Have you ever had a complaint on social media?
Today, more and more people take to social media to make a complaint. But there is such a huge difference in how businesses deal with these complaints.
If you get a complaint on social media, do you want to keep that client who complains (and create a raving superfan for your business) or just get rid of them (and take others with them)?
Things go wrong. If they don’t, you probably aren’t that busy or aren’t trying hard enough.[Tweet “Things go wrong. If they don’t, you probably aren’t that busy or aren’t trying hard enough.”]
And this past week two retail giants had major problems. Their websites broke! Sainsbury’s was online but whatever search went in ended in ‘no results’ available. Boots UK site was completely down and simply couldn’t be accessed.
Sod’s law dictated these problems happened on the very day that I was trying to do some online ordering. After numerous frustrated attempts to order what I wanted, I gave up and took to Twitter to ask when they would have their problems rectified.
Within minutes of my tweet to Sainsbury’s, they responded to say they had checked and yes, there was a problem and would report back to me. In a short while, they tweeted me again to say they were doing their best to rectify the problem and would I bear with them and try to order in a few hours time.
Boots? The silence was deafening! No response at all.
Later that evening Sainsbury’s asked if I would send them a contact number so they could speak to me direct. I duly sent this and they called me to say the site was back up and had I managed to place my order. I told them that I hadn’t placed my order as time had run out and I had gone elsewhere. They apologised profusely for the inconvenience caused, told me how much they valued my custom and immediately sent me an e-voucher.
I was impressed.
Boots? After sending a second tweet they responded 48 hours later to say their site had only been down for one hour. Utter rubbish, it was down for over 6 hours! And no further correspondence was had from them.
So what can you learn from these two companies and the way they handled a problem? As I am sure you can guess, it’s not rocket science.
What to do when you get a complaint on social media
If you get a complaint or a client/customer flags up a problem try the following:
- Immediately acknowledge there is a problem and it will be looked into
- Ask for contact details to take the complaint off line
- Inform the client of when they can expect a response
- Let them know what went wrong and what has been done to rectify the problem

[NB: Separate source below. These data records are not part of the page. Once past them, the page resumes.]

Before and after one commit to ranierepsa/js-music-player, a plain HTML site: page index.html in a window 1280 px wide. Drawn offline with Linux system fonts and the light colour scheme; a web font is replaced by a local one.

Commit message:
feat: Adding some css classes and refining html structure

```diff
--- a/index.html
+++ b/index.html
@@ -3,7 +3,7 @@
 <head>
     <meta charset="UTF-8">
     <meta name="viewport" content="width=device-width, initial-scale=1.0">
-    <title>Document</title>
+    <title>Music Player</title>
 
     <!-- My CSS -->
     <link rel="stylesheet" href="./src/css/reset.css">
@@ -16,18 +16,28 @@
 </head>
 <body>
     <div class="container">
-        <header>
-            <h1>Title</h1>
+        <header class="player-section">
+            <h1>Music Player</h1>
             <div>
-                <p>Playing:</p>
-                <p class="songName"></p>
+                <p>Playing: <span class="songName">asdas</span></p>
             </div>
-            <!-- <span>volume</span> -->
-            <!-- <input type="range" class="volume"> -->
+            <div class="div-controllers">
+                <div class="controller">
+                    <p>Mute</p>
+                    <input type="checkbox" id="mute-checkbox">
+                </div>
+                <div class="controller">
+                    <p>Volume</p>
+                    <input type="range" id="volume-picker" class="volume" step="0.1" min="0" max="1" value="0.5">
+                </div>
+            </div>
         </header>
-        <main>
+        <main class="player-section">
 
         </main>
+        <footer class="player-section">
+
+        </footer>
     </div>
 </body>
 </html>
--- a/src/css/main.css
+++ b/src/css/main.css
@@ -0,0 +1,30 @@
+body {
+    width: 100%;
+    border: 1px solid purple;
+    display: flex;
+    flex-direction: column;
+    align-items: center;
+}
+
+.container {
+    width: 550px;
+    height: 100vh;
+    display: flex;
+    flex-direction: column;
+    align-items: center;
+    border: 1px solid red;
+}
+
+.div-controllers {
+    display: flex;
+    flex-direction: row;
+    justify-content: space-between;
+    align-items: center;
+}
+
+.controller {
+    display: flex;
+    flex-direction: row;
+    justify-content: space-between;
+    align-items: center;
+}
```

- If you and your business were not at fault, there has still been a misunderstanding of some sort so acknowledge this and look into ways of ensuring the misunderstanding or problem does not happen again
- Let them know how much you value their custom and apologise for inconvenience caused

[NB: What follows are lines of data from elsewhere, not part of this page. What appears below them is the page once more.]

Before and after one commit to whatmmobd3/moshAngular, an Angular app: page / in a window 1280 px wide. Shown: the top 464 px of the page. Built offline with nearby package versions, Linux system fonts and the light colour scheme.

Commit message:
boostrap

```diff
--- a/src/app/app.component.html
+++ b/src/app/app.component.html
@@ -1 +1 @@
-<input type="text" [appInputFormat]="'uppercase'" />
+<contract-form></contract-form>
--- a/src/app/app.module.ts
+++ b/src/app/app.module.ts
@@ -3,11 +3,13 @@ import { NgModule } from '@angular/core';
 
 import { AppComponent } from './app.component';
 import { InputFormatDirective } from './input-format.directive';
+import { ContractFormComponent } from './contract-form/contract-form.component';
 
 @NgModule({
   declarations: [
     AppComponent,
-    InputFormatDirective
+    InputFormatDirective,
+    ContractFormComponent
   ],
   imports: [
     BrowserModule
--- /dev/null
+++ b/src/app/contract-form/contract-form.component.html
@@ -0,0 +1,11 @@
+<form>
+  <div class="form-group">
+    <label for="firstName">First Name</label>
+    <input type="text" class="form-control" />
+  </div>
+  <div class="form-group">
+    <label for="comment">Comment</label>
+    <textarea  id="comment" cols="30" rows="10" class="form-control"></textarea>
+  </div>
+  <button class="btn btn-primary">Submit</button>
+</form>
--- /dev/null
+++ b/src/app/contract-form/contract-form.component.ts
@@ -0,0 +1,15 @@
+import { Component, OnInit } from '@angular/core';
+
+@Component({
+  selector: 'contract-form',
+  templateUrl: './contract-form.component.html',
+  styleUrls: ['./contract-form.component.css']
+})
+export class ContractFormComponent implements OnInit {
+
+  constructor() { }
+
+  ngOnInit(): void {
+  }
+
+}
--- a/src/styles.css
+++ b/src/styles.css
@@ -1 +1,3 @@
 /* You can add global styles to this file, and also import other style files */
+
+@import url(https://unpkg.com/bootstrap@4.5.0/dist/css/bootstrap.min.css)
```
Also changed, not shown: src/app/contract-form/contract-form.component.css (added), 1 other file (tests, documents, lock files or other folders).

- Go over and above to make them feel special and offer them a freebie/voucher or similar to show you genuinely care
This is an effective way of regaining trust and credibility with the client and retaining their custom.
It is also possible they will be so impressed that they will turn back to social media to say how impressed they were with how your problem was handled, raising awareness of your business to others.

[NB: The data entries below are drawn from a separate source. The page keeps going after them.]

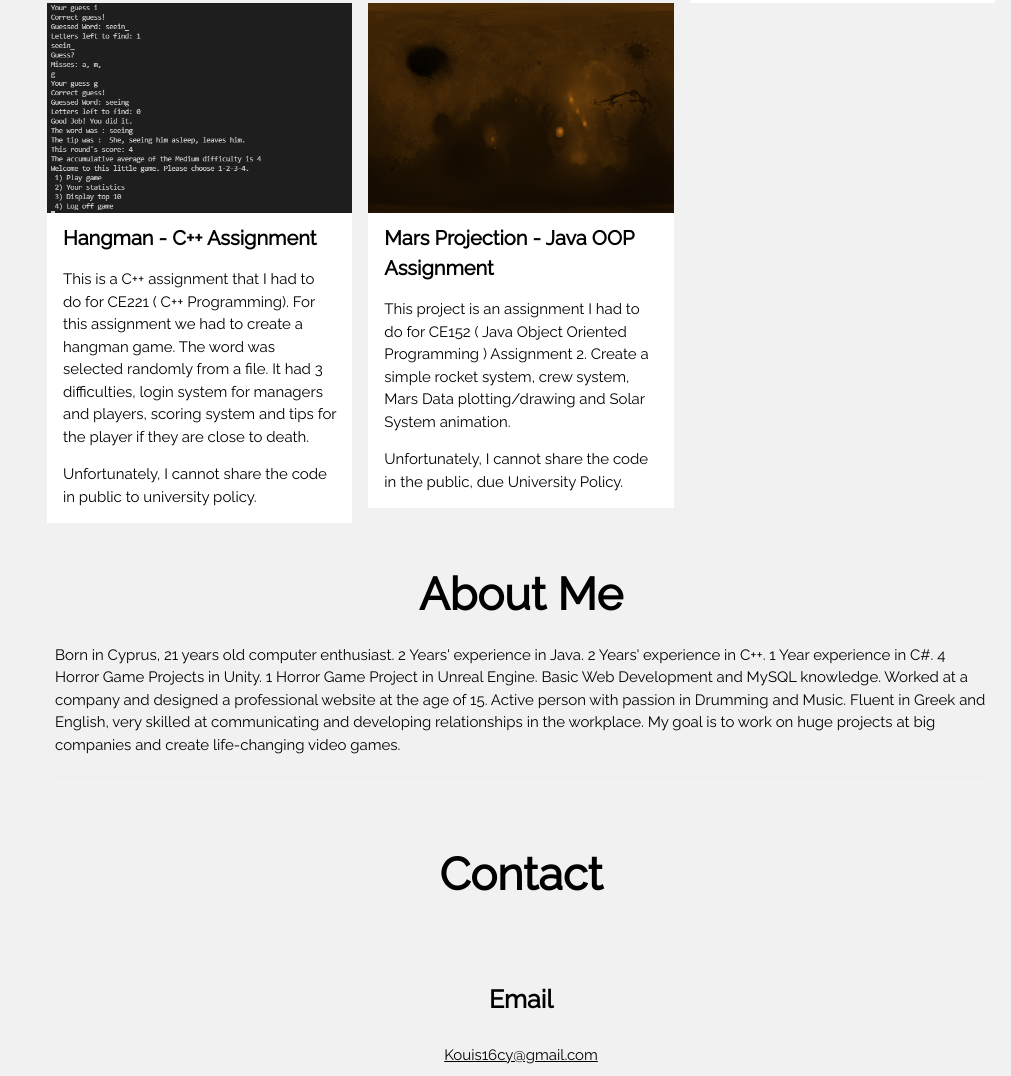
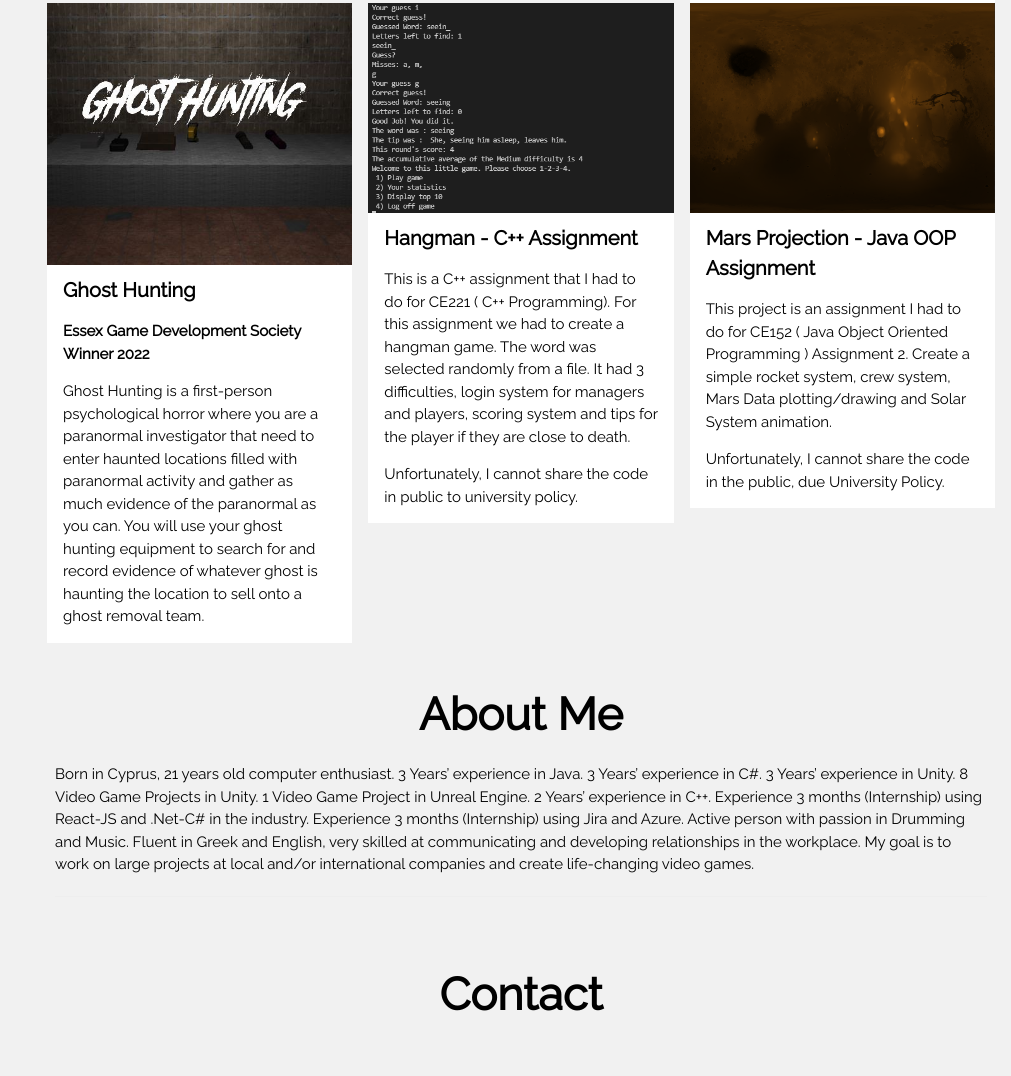
Before and after one commit to nikolaskouis/nikolaskouis.github.io, a plain HTML site: page index.html in a window 1280 px wide. Shown: the part 1376-2452 px from the top of the page, without its empty margins (269-1280 px from the left). Drawn offline with nearby package versions, Linux system fonts and the light colour scheme.

Commit message:
Added Ghost Hunting
Added Ghost Hunting

```diff
--- a/index.html
+++ b/index.html
@@ -116,6 +116,14 @@ body,h1,h2,h3,h4,h5,h6 {font-family: "Raleway", sans-serif}
     </div>
   </div>
   <div class="w3-row-padding">
+    <div class="w3-third w3-container w3-margin-bottom">
+      <a href="https://gamejolt.com/games/Ghost_Hunting/753673" target="_blank"><img src="./Images/GhostHunting.JPG" alt="Ghost Hunting Image" style="width:100%" class="w3-hover-opacity"></a>
+      <div class="w3-container w3-white">
+        <h4><b>Ghost Hunting</b></h4>
+        <p><b>Essex Game Development Society Winner 2022</b></p>
+        <p>Ghost Hunting is a first-person psychological horror where you are a paranormal investigator that need to enter haunted locations filled with paranormal activity and gather as much evidence of the paranormal as you can. You will use your ghost hunting equipment to search for and record evidence of whatever ghost is haunting the location to sell onto a ghost removal team.</p>
+      </div>
+    </div>
 	<div class="w3-third w3-container w3-margin-bottom">
       <img src="./Images/hangman.PNG" alt="Hangman Terminal Picture" style="width:100%" class="w3-hover-opacity"></a>
       <div class="w3-container w3-white">
@@ -136,18 +144,27 @@ body,h1,h2,h3,h4,h5,h6 {font-family: "Raleway", sans-serif}
   <header id="about">
   <div class="w3-container w3-padding-large" style="margin-bottom:32px">
     <h4 style="font-weight: bold; text-align: center; font-size:45px; color: black;"><b>About Me</b></h4>
-    <p>Born in Cyprus, 21 years old computer enthusiast.
-      2 Years' experience in Java.
-      2 Years' experience in C++.
-      1 Year experience in C#.
-      4 Horror Game Projects in Unity.
-      1 Horror Game Project in Unreal Engine.
-      Basic Web Development and MySQL knowledge.
-      Worked at a company and designed a professional website at the age of 15.
-      Active person with passion in Drumming and Music.
-      Fluent in Greek and English, very skilled at communicating and developing
+    <p>Born in Cyprus, 21 years old computer
+      enthusiast.
+      3 Years’ experience in Java.
+      3 Years’ experience in C#.
+      3 Years’ experience in Unity.
+      8 Video Game Projects in Unity.
+      1 Video Game Project in Unreal
+      Engine.
+      2 Years’ experience in C++.
+      Experience 3 months (Internship) using
+      React-JS and .Net-C# in the industry.
+      Experience 3 months (Internship) using
+      Jira and Azure.
+      Active person with passion in
+      Drumming and Music.
+      Fluent in Greek and English, very skilled
+      at communicating and developing
       relationships in the workplace.
-      My goal is to work on huge projects at big companies and create life-changing video games.</p>
+      My goal is to work on large projects at
+      local and/or international companies
+      and create life-changing video games.</p>
     <hr>
   </div>
   </header>
```
Also changed, not shown: Images/GhostHunting.JPG (added), 2 other files.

What not to do when you get a complaint on social media:
- Ignore them
- Deny there was a problem – this is basically calling them a liar – not recommended as insult will be taken
- Get into a public argument
- Do absolutely nothing to let them know you value their custom
If you do the above, you are most likely to lose their custom forever (there are plenty of other places to buy the same products and services from).
It is also quite probable that the client will take to social media to highlight your poor attitude giving a bad impression of your business to others who may have been thinking of buying from you and will now go look elsewhere.
Create a customer care policy
If you don’t have a customer care policy in place, go create one now. It doesn’t matter if you are a one woman band or a multi-million corporation. The principle is exactly the same.
Hopefully, you will never have to use it but as the boy scouts famously state, it is always good to be prepared.